The required lines are those that contain "xlsx"; pull them out of the data and copy them.

(Records from a collection)

Start of Block

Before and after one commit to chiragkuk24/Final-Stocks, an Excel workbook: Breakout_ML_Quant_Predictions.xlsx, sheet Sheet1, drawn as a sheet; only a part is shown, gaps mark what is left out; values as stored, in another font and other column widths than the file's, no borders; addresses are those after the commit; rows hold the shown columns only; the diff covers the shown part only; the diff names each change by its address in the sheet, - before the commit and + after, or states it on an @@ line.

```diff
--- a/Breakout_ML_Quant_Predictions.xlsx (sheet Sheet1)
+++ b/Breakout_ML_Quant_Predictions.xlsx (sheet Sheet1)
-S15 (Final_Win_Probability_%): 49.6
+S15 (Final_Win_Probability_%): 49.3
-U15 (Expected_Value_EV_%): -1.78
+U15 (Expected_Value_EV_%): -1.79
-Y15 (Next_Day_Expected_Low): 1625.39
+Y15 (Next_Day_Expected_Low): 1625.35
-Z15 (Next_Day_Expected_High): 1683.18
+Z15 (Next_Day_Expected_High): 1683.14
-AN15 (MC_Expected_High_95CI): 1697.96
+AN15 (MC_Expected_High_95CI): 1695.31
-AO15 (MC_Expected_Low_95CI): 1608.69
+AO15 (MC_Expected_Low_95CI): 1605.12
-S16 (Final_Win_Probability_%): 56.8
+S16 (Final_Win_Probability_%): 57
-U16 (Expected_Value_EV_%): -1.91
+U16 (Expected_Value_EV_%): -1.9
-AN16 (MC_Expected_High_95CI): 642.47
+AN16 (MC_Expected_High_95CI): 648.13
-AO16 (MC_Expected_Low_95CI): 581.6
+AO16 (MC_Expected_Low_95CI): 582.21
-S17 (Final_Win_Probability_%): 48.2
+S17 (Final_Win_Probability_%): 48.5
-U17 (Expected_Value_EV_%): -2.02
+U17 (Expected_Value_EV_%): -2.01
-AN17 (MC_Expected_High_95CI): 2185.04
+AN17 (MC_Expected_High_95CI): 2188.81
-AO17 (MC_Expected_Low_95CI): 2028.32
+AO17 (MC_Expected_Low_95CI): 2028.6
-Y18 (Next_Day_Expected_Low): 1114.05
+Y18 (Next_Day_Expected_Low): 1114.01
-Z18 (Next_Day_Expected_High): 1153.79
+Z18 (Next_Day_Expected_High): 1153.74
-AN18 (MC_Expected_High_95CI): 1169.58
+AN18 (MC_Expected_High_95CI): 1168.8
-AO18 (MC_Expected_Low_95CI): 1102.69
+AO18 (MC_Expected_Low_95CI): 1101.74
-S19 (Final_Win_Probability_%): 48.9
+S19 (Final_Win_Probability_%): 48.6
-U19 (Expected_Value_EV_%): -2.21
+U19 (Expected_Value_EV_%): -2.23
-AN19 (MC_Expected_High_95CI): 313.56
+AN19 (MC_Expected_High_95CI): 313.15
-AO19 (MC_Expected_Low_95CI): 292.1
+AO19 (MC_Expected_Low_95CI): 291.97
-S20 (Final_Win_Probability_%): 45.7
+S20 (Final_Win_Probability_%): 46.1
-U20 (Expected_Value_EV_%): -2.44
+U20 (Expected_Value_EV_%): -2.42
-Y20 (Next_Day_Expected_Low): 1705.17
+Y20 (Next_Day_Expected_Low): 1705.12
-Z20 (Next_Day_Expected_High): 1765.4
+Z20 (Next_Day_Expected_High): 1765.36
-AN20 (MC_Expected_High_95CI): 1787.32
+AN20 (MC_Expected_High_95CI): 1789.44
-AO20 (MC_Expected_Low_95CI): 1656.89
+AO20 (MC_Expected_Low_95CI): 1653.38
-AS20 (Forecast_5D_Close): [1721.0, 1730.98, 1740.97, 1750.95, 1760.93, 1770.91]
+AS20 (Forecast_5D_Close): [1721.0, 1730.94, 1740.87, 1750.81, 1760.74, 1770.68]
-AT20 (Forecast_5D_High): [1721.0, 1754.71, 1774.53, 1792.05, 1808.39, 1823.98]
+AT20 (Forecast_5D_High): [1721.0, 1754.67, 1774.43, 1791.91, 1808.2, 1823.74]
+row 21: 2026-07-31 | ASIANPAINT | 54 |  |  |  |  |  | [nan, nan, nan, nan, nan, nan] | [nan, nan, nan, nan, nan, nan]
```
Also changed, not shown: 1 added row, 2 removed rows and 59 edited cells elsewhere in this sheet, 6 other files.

End of Block

REPLY:
Before and after one commit to chiragkuk24/Final-Stocks, an Excel workbook: Breakout_ML_Quant_Predictions.xlsx, sheet Sheet1, drawn as a sheet; only a part is shown, gaps mark what is left out; values as stored, in another font and other column widths than the file's, no borders; addresses are those after the commit; rows hold the shown columns only; the diff covers the shown part only; the diff names each change by its address in the sheet, - before the commit and + after, or states it on an @@ line.
--- a/Breakout_ML_Quant_Predictions.xlsx (sheet Sheet1)
+++ b/Breakout_ML_Quant_Predictions.xlsx (sheet Sheet1)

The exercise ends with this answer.